» **DIRECTIONS FOR THIS TASK**
Without pictures, retype the following entries exactly.

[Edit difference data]
- - - -
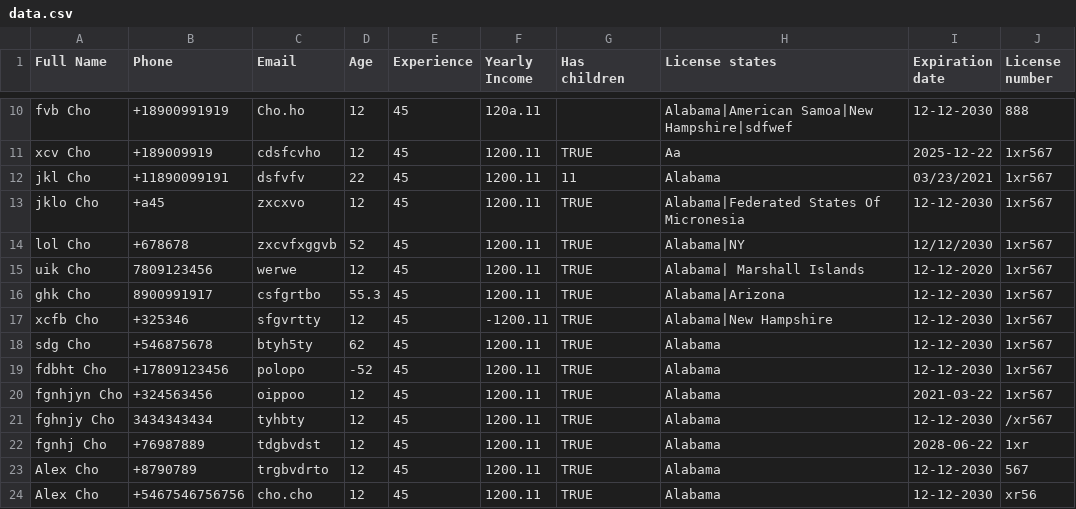
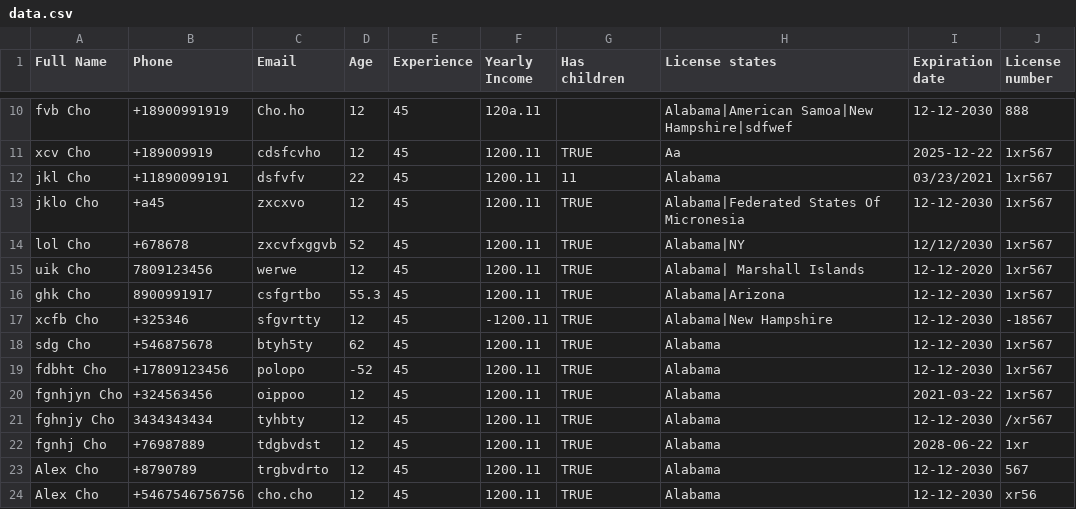
Before and after one commit to IgorSapko/CSV-reader, a CSV file: src/data/data.csv, drawn as a sheet; only a part is shown, gaps mark what is left out.

```diff
--- a/src/data/data.csv
+++ b/src/data/data.csv
@@ -16,3 +16,3 @@ uik Cho, 7809123456, werwe, 12, 45, 1200.11, TRUE, Alabama|  Marshall Islands, 1
 ghk Cho, 8900991917, csfgrtbo, 55.3, 45, 1200.11, TRUE, Alabama|Arizona, 12-12-2030, 1xr567
-xcfb Cho, +325346, sfgvrtty, 12, 45, -1200.11, TRUE, Alabama|New Hampshire, 12-12-2030, 1xr567
+xcfb Cho, +325346, sfgvrtty, 12, 45, -1200.11, TRUE, Alabama|New Hampshire, 12-12-2030, -18567
 sdg Cho, +546875678, btyh5ty, 62, 45, 1200.11, TRUE, Alabama, 12-12-2030, 1xr567
```
Also changed, not shown: 1 other file.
- - - -
» **ANSWER FOR THIS EXERCISE**
Before and after one commit to IgorSapko/CSV-reader, a CSV file: src/data/data.csv, drawn as a sheet; only a part is shown, gaps mark what is left out.

```diff
--- a/src/data/data.csv
+++ b/src/data/data.csv
@@ -16,3 +16,3 @@ uik Cho, 7809123456, werwe, 12, 45, 1200.11, TRUE, Alabama|  Marshall Islands, 1
 ghk Cho, 8900991917, csfgrtbo, 55.3, 45, 1200.11, TRUE, Alabama|Arizona, 12-12-2030, 1xr567
-xcfb Cho, +325346, sfgvrtty, 12, 45, -1200.11, TRUE, Alabama|New Hampshire, 12-12-2030, 1xr567
+xcfb Cho, +325346, sfgvrtty, 12, 45, -1200.11, TRUE, Alabama|New Hampshire, 12-12-2030, -18567
 sdg Cho, +546875678, btyh5ty, 62, 45, 1200.11, TRUE, Alabama, 12-12-2030, 1xr567
```
Also changed, not shown: 1 other file.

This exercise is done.